### AIM OF THE TASK
All lines from the one including "Automate deploys with GitHub Actions over SSH" to the bottom of the entries below should be repeated exactly, both ends kept.

(DATA LISTING)

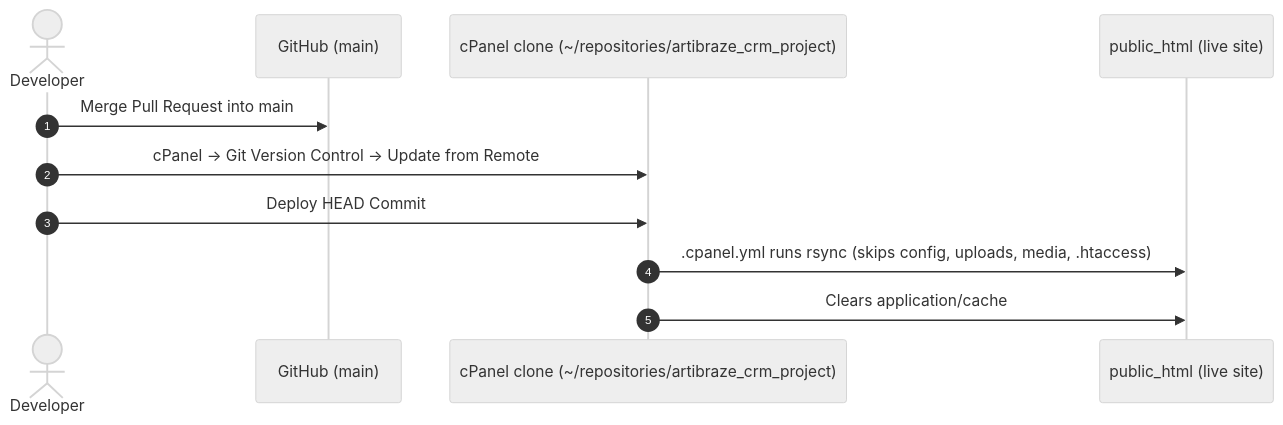
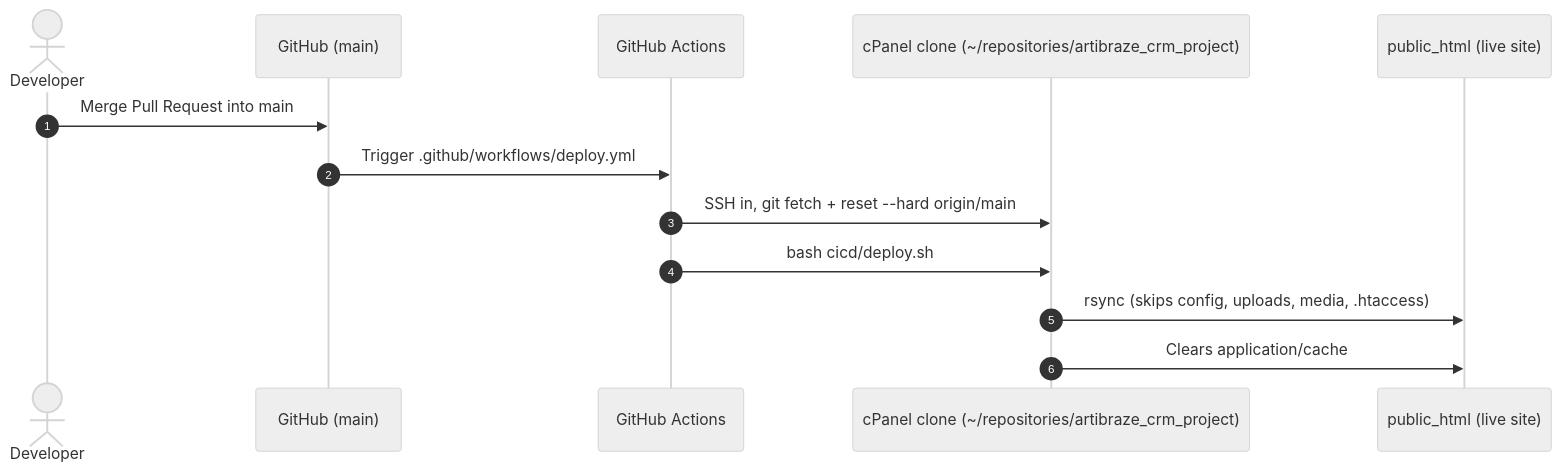
The diagram in cicd/CPANEL_CICD_SETUP_GUIDE.md (Nexgeno-Developers/artibraze_crm_project), drawn with Mermaid (neutral theme) before and after one commit. The commit also changed other lines of this file and 3 other files, not shown here.

First line of the commit message:
Automate deploys with GitHub Actions over SSH

````diff
--- a/cicd/CPANEL_CICD_SETUP_GUIDE.md
+++ b/cicd/CPANEL_CICD_SETUP_GUIDE.md
@@ -15,14 +13,16 @@
 ```mermaid
 sequenceDiagram
     autonumber
     actor Dev as Developer
     participant GH as GitHub (main)
+    participant GA as GitHub Actions
     participant REPO as cPanel clone (~/repositories/artibraze_crm_project)
     participant LIVE as public_html (live site)
 
     Dev->>GH: Merge Pull Request into main
-    Dev->>REPO: cPanel → Git Version Control → Update from Remote
-    Dev->>REPO: Deploy HEAD Commit
-    REPO->>LIVE: .cpanel.yml runs rsync (skips config, uploads, media, .htaccess)
+    GH->>GA: Trigger .github/workflows/deploy.yml
+    GA->>REPO: SSH in, git fetch + reset --hard origin/main
+    GA->>REPO: bash cicd/deploy.sh
+    REPO->>LIVE: rsync (skips config, uploads, media, .htaccess)
     REPO->>LIVE: Clears application/cache
 ```
````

(End DATA LISTING)

### SOLVED PROBLEM
Automate deploys with GitHub Actions over SSH

````diff
--- a/cicd/CPANEL_CICD_SETUP_GUIDE.md
+++ b/cicd/CPANEL_CICD_SETUP_GUIDE.md
@@ -15,14 +13,16 @@
 ```mermaid
 sequenceDiagram
     autonumber
     actor Dev as Developer
     participant GH as GitHub (main)
+    participant GA as GitHub Actions
     participant REPO as cPanel clone (~/repositories/artibraze_crm_project)
     participant LIVE as public_html (live site)
 
     Dev->>GH: Merge Pull Request into main
-    Dev->>REPO: cPanel → Git Version Control → Update from Remote
-    Dev->>REPO: Deploy HEAD Commit
-    REPO->>LIVE: .cpanel.yml runs rsync (skips config, uploads, media, .htaccess)
+    GH->>GA: Trigger .github/workflows/deploy.yml
+    GA->>REPO: SSH in, git fetch + reset --hard origin/main
+    GA->>REPO: bash cicd/deploy.sh
+    REPO->>LIVE: rsync (skips config, uploads, media, .htaccess)
     REPO->>LIVE: Clears application/cache
 ```
````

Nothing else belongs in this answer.